I knew I was going to like Berline Mesalomon the moment I met her. She has a smile that lights up the whole room. Berline is one of five women that I’ve trained to make Ties That Matter products. She is a lovely, bright young woman with a terrific sense of humor. At least I think she does – humor sometimes gets lost in translation when you speak different languages. All I know is that we laugh a lot together.
One of the products that these women make is a small “village doll.” Each doll holds something representative of Haitian village life – a baby, a piece of embroidery or a chicken. (They’re super cute – check them out on our products page, www.tiesthatmatter.org/our-products/. Hey, come to think of it, a village doll holding a chicken would make a fantastic Easter gift for someone, and would support our efforts in Haiti at the same time!) Berline and the others caught on quickly and seemed to love making these little dolls. I encouraged them to decide for themselves what they would like for the dolls to hold and gave them the choices in both English and Creole – “chicken – poul” “baby – bebe” or “sewing – koud”. After a moment, Berline stood up and said in a perfect southern drawl, “I choose chicken!”
I burst out laughing. I never think that I have much of a southern accent but obviously, I do. It tickles me to think that my friend Berline will speak English with my accent and that I’ll speak Creole with hers. It somehow seems just right.
Berline is one of the more prosperous members of the village of Nan Mango. In addition to the sewing, she teaches at the school. Her house is not far from the school and church buildings and while not large by any standard, it is neat and orderly with a few flowers growing in the front. She has no electricity, of course, electricity is a remote dream for this village. She “only” has to walk about a mile to get water and she has a little bit of income to feed her children and, if necessary, to take them to the health clinic, about a two hour’s walk away. Although I don’t know for sure, I suspect that she has a donkey to help haul water and supplies.

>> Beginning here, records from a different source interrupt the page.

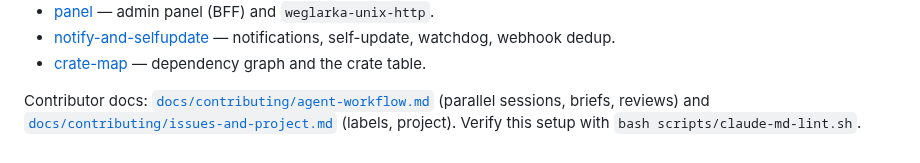
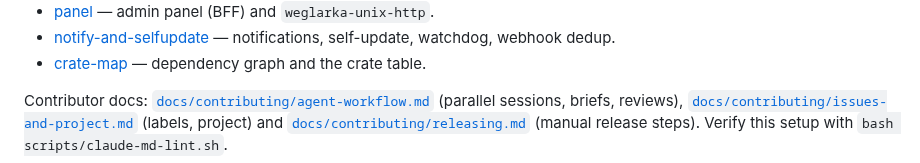
Before and after one commit to jpalczewski/weglarka, a Markdown page: CLAUDE.md, the part around the change. Rendered like a GitHub page.

```diff
--- a/CLAUDE.md
+++ b/CLAUDE.md
@@ -66,5 +66,6 @@ Priorities for every decision: **security → elegant, extensible code (traits/a
 - [crate-map](.claude/rules/crate-map.md) — dependency graph and the crate table.
 
 Contributor docs: [`docs/contributing/agent-workflow.md`](docs/contributing/agent-workflow.md) (parallel sessions, briefs,
-reviews) and [`docs/contributing/issues-and-project.md`](docs/contributing/issues-and-project.md) (labels, project).
+reviews), [`docs/contributing/issues-and-project.md`](docs/contributing/issues-and-project.md) (labels, project) and
+[`docs/contributing/releasing.md`](docs/contributing/releasing.md) (manual release steps).
 Verify this setup with `bash scripts/claude-md-lint.sh`.
```
Also changed, not shown: docs/contributing/releasing.md (added, +25 -0 lines).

I asked Berline (through an interpreter) what she did with the money she made from sewing for Ties That Matter and she answered that she helped care for the children. I interviewed all five of my sewers and every single one of them said they used the money to help the children. Hunger is a fact of life for many of the children here and not everyone gets to eat every day. Extra income in the village helps ease that situation.
Until you’ve been there, it’s almost impossible to understand how the people in this village live. Wells, cisterns and latrines are few and far between, most of the men work growing grains and vegetables on the surrounding hillsides. The women do what they can to earn a little money.
Ties That Matter has already had a positive impact on this village but success comes with responsibility. As we begin to help these women earn money and self respect, they begin to count on us to keep bringing them work. So, I made my plane reservations yesterday to go back to Haiti in May – of course, taking along as many ties as I possibly can! I need to go back, my friends are waiting.
As always, thanks for your support . Let us hear from you!
Executive Director, Ties That Matter
Ties That Matter is made up of a community of people tied together by a common dream of a whole and healthy earth and a shared belief that we are responsible for one another.